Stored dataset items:
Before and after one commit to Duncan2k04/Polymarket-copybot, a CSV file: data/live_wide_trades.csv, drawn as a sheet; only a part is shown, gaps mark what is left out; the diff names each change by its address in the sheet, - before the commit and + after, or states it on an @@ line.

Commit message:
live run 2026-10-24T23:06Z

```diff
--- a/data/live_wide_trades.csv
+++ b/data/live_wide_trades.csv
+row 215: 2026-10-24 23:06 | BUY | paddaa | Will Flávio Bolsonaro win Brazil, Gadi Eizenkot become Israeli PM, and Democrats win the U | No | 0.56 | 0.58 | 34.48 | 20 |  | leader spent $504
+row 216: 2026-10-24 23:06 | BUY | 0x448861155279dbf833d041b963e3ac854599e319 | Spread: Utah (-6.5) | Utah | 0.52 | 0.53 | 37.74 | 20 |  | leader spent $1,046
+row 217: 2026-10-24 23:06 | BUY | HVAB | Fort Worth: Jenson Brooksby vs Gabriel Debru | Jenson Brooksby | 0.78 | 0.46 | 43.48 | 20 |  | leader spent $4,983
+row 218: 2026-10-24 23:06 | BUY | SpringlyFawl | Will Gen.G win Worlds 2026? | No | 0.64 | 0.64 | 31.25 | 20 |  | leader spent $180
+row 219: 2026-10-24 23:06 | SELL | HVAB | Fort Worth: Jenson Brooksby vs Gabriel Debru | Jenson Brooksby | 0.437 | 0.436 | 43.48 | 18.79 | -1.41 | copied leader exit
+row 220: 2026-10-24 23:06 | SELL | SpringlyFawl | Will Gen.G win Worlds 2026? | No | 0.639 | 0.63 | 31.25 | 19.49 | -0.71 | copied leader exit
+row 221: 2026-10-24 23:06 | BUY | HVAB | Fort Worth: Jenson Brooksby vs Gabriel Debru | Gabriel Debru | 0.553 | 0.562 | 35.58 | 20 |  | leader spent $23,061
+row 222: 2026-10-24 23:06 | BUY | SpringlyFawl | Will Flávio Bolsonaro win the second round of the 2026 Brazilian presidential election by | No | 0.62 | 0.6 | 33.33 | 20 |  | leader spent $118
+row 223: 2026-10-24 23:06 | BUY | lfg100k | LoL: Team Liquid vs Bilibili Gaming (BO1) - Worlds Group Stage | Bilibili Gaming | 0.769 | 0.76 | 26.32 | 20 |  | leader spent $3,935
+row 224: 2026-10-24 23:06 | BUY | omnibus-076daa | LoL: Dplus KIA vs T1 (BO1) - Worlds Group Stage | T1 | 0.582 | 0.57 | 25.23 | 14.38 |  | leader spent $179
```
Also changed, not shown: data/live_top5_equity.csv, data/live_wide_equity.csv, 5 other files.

**WORK INSTRUCTION:** Reproduce each line above that contains "SELL".

**TASK RESULT:**
+row 219: 2026-10-24 23:06 | SELL | HVAB | Fort Worth: Jenson Brooksby vs Gabriel Debru | Jenson Brooksby | 0.437 | 0.436 | 43.48 | 18.79 | -1.41 | copied leader exit
+row 220: 2026-10-24 23:06 | SELL | SpringlyFawl | Will Gen.G win Worlds 2026? | No | 0.639 | 0.63 | 31.25 | 19.49 | -0.71 | copied leader exit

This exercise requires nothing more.